Are you feeling like your photography needs an extra motivational kick? Do you want to try something a bit different and challenge your creativity? How about setting yourself a photographic ‘study’ or ‘mini-project’ on one single subject, to be undertaken in one single sitting?
I was motivated to do a mini-study one recent Christmas holidays when I was admiring the decorative lights on our Christmas tree. These multi-coloured lights made a cheerful and festive glow in our darkened living room and my mind soon turned to pondering the different ways I could photograph them. Not to be dissuaded by the late hour – it was nearly 10pm – I eagerly grabbed my camera and started to formulate a plan. My goal was to explore several different photographic techniques and see what varied effects I could produce.
Get Moving – Zoom Zoom
I tried a few ‘static’ shots first, but felt this approach would be fairly limited, so instead, I began to focus on images which would contain movement in one form or another.
I started out with a simple, continuous zoom burst with a one second exposure. ‘Speed Warp’ was one of the very early shots in the series and this particular technique was the first one which sprang to mind.
I followed the continuous zoom burst with a more staggered, jerky zoom effect where I would zoom, pause, zoom, and pause within a two second exposure.
Here’s another take on the zoom burst – this time I’ve zoomed in and out, and in and out within the single exposure.
On Closer Inspection
I decided to move in closer for these next few shots and experiment with moving the camera to create different shapes.
This is a more curvaceous interpretation, reminding me of a cascading waterfall.
Experimenting with more geometric shapes, ‘Boxed In’ plays with squares.
And as the title suggests, ‘Triangular’ explores these recurring patterns.
I also tried some rapid, horizontal panning shots.
‘Gone in a Flash’ is a straight pass without any additional camera movement. While I enjoy the grand, sweeping gesture, I decided to get a little more adventurous and moved the camera within the pan. I managed to achieve some quite different effects…smooth and flowing.
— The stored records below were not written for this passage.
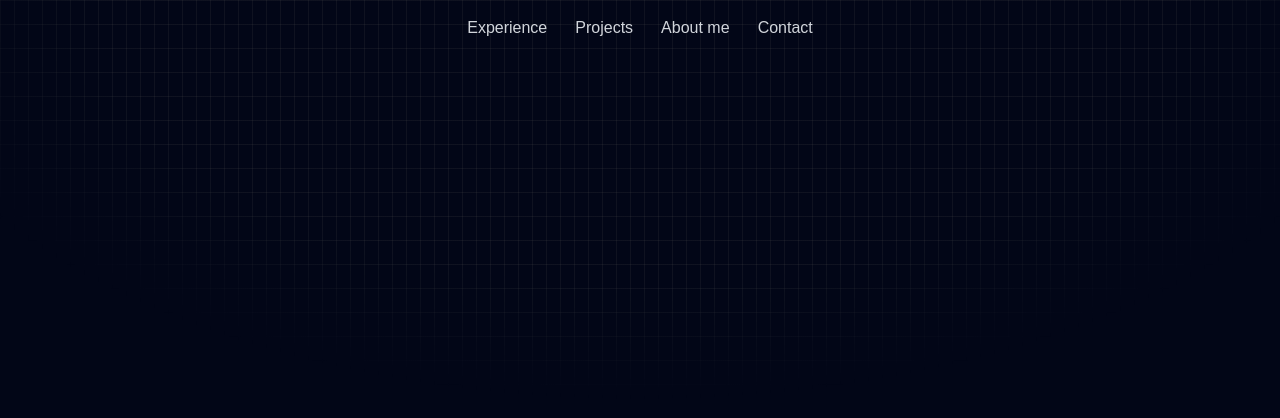
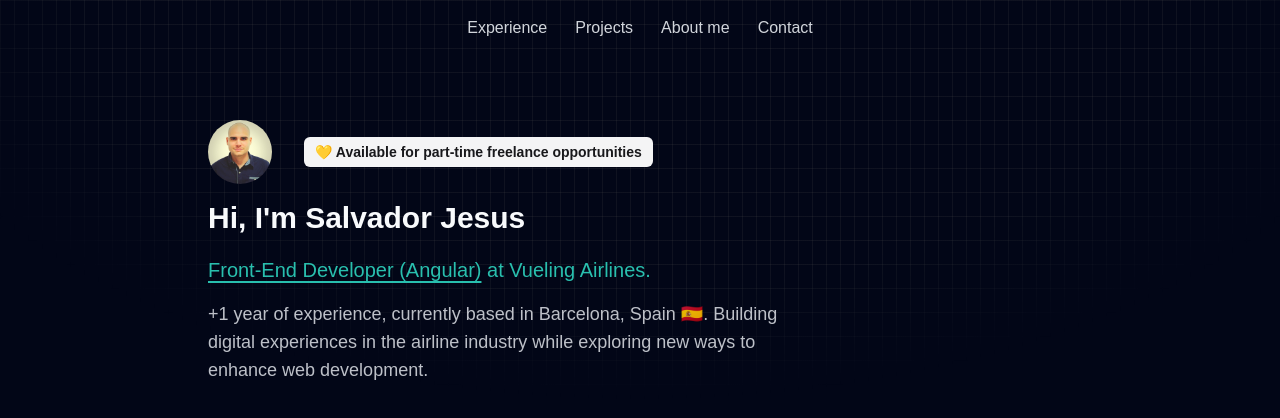
Before and after one commit to jsalvadev/jsalvadev.github.io, an Astro site: page / in a window 1280 px wide. Built offline with nearby package versions, Linux system fonts and the light colour scheme; Astro itself is replaced by a stand-in of ours.

Commit message:
feat: add Hero section

```diff
--- a/package.json
+++ b/package.json
@@ -14,6 +14,7 @@
     "@astrojs/react": "^4.1.2",
     "@astrojs/tailwind": "^5.1.4",
     "@fontsource-variable/inter": "^5.1.1",
+    "@radix-ui/react-avatar": "^1.1.2",
     "@types/react": "^19.0.2",
     "@types/react-dom": "^19.0.2",
     "astro": "^5.1.1",
--- /dev/null
+++ b/src/components/Hero.astro
@@ -0,0 +1,29 @@
+---
+import AvatarComponent from './react/AvatarComponent';
+import BadgeComponent from './react/BadgeComponent';
+import SectionContainer from './SectionContainer.astro';
+---
+
+<SectionContainer>
+  <div class="flex space-x-8">
+    <AvatarComponent client:load />
+    <div class="flex flex-col items-center justify-center">
+      <BadgeComponent client:load />
+    </div>
+  </div>
+
+  <div class="mt-4">
+    <p class="text-3xl font-bold">Hi, I'm Salvador Jesus</p>
+    <p class="text-xl mt-5">
+      <span class="text-teal-400/90">
+        <span class="underline underline-offset-4">Front-End Developer (Angular)</span>
+        at Vueling Airlines.
+      </span>
+    </p>
+
+    <p class="text-lg mt-4 text-gray-300/90 text-pretty max-w-[600px]">
+      +1 year of experience, currently based in Barcelona, Spain 🇪🇸. Building digital experiences in the airline
+      industry while exploring new ways to enhance web development.
+    </p>
+  </div>
+</SectionContainer>
--- /dev/null
+++ b/src/components/SectionContainer.astro
@@ -0,0 +1,3 @@
+<div class="mt-20">
+  <slot />
+</div>
--- /dev/null
+++ b/src/components/react/AvatarComponent.tsx
@@ -0,0 +1,14 @@
+import { Avatar, AvatarImage, AvatarFallback } from '@/components/ui/avatar';
+import salvadorImage from '@/assets/salvadorjesus.jpg';
+
+export default function AvatarComponent() {
+  return (
+    <Avatar className="size-16">
+      <AvatarImage
+        src={salvadorImage.src}
+        alt="Salvador Jesus - Portfolio"
+      />
+      <AvatarFallback>SJ</AvatarFallback>
+    </Avatar>
+  );
+}
--- /dev/null
+++ b/src/components/react/BadgeComponent.tsx
@@ -0,0 +1,12 @@
+import { Badge } from '@/components/ui/badge';
+
+export default function BadgeComponent() {
+  return (
+    <Badge
+      variant="secondary"
+      className="py-1 text-sm"
+    >
+      💛 Available for part-time freelance opportunities
+    </Badge>
+  );
+}
--- /dev/null
+++ b/src/components/ui/avatar.tsx
@@ -0,0 +1,42 @@
+import * as React from 'react';
+import * as AvatarPrimitive from '@radix-ui/react-avatar';
+
+import { cn } from '@/lib/utils';
+
+const Avatar = React.forwardRef<
+  React.ElementRef<typeof AvatarPrimitive.Root>,
+  React.ComponentPropsWithoutRef<typeof AvatarPrimitive.Root>
+>(({ className, ...props }, ref) => (
+  <AvatarPrimitive.Root
+    ref={ref}
+    className={cn('relative flex h-10 w-10 shrink-0 overflow-hidden rounded-full', className)}
+    {...props}
+  />
+));
+Avatar.displayName = AvatarPrimitive.Root.displayName;
+
+const AvatarImage = React.forwardRef<
+  React.ElementRef<typeof AvatarPrimitive.Image>,
+  React.ComponentPropsWithoutRef<typeof AvatarPrimitive.Image>
+>(({ className, ...props }, ref) => (
+  <AvatarPrimitive.Image
+    ref={ref}
+    className={cn('aspect-square h-full w-full', className)}
+    {...props}
+  />
+));
+AvatarImage.displayName = AvatarPrimitive.Image.displayName;
+
+const AvatarFallback = React.forwardRef<
+  React.ElementRef<typeof AvatarPrimitive.Fallback>,
+  React.ComponentPropsWithoutRef<typeof AvatarPrimitive.Fallback>
+>(({ className, ...props }, ref) => (
+  <AvatarPrimitive.Fallback
+    ref={ref}
+    className={cn('flex h-full w-full items-center justify-center rounded-full bg-muted', className)}
+    {...props}
+  />
+));
+AvatarFallback.displayName = AvatarPrimitive.Fallback.displayName;
+
+export { Avatar, AvatarImage, AvatarFallback };
--- /dev/null
+++ b/src/components/ui/badge.tsx
@@ -0,0 +1,35 @@
+import * as React from 'react';
+import { cva, type VariantProps } from 'class-variance-authority';
+
+import { cn } from '@/lib/utils';
+
+const badgeVariants = cva(
+  'inline-flex items-center rounded-md border px-2.5 py-0.5 text-xs font-semibold transition-colors focus:outline-none focus:ring-2 focus:ring-ring focus:ring-offset-2',
+  {
+    variants: {
+      variant: {
+        default: 'border-transparent bg-primary text-primary-foreground shadow hover:bg-primary/80',
+        secondary: 'border-transparent bg-secondary text-secondary-foreground hover:bg-secondary/80',
+        destructive: 'border-transparent bg-destructive text-destructive-foreground shadow hover:bg-destructive/80',
+        outline: 'text-foreground',
+        custom: 'text-white'
+      }
+    },
+    defaultVariants: {
+      variant: 'default'
+    }
+  }
+);
+
+export interface BadgeProps extends React.HTMLAttributes<HTMLDivElement>, VariantProps<typeof badgeVariants> {}
+
+function Badge({ className, variant, ...props }: BadgeProps) {
+  return (
+    <div
+      className={cn(badgeVariants({ variant }), className)}
+      {...props}
+    />
+  );
+}
+
+export { Badge, badgeVariants };
--- a/src/layouts/Layout.astro
+++ b/src/layouts/Layout.astro
@@ -1,6 +1,6 @@
 ---
 import Header from '@/components/Header.astro';
-import ContainerMain from '@/components/ContainerMain.astro';
+import MainContainer from '@/components/MainContainer.astro';
 import '@fontsource-variable/inter';
 ---
 
@@ -31,12 +31,12 @@ import '@fontsource-variable/inter';
       </div>
     </div>
 
-    <ContainerMain>
+    <MainContainer>
       <Header />
       <main class="">
         <slot />
       </main>
-    </ContainerMain>
+    </MainContainer>
   </body>
 </html>
 
--- a/src/pages/index.astro
+++ b/src/pages/index.astro
@@ -1,9 +1,9 @@
 ---
 import '@/styles/globals.css';
 import Layout from '../layouts/Layout.astro';
-
-// Welcome to Astro! Wondering what to do next? Check out the Astro documentation at https://docs.astro.build
-// Don't want to use any of this? Delete everything in this file, the `assets`, `components`, and `layouts` directories, and start fresh.
+import Hero from '@/components/Hero.astro';
 ---
 
-<Layout />
+<Layout>
+  <Hero />
+</Layout>
```
Also changed, not shown: pnpm-lock.yaml, src/assets/astro.svg (deleted), src/assets/background.svg (deleted), src/assets/salvadorjesus.jpg (added), src/components/MainContainer.astro (renamed from src/components/ContainerMain.astro).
Then more angular and distinct – ‘Arrhythmia’ reminds me of a heart rate monitor while ‘V Formation’ is even more quirky.
I finally decided to change the orientation of my panning action and made a vertical pan instead.
I enjoy this shot as I think it retains the shape of the Christmas tree quite well. In fact, ‘Fairy Lights’ was taken near the end of my photo shoot and is really the culmination of all of the previous experimentation and refinement.
Take the Challenge
I can highly recommend the challenge of a mini-study. They’re great fun and will definitely get you thinking more diversely and creatively. I still have fond memories of that night when my Christmas lights began to dance in ways I’d never imagined!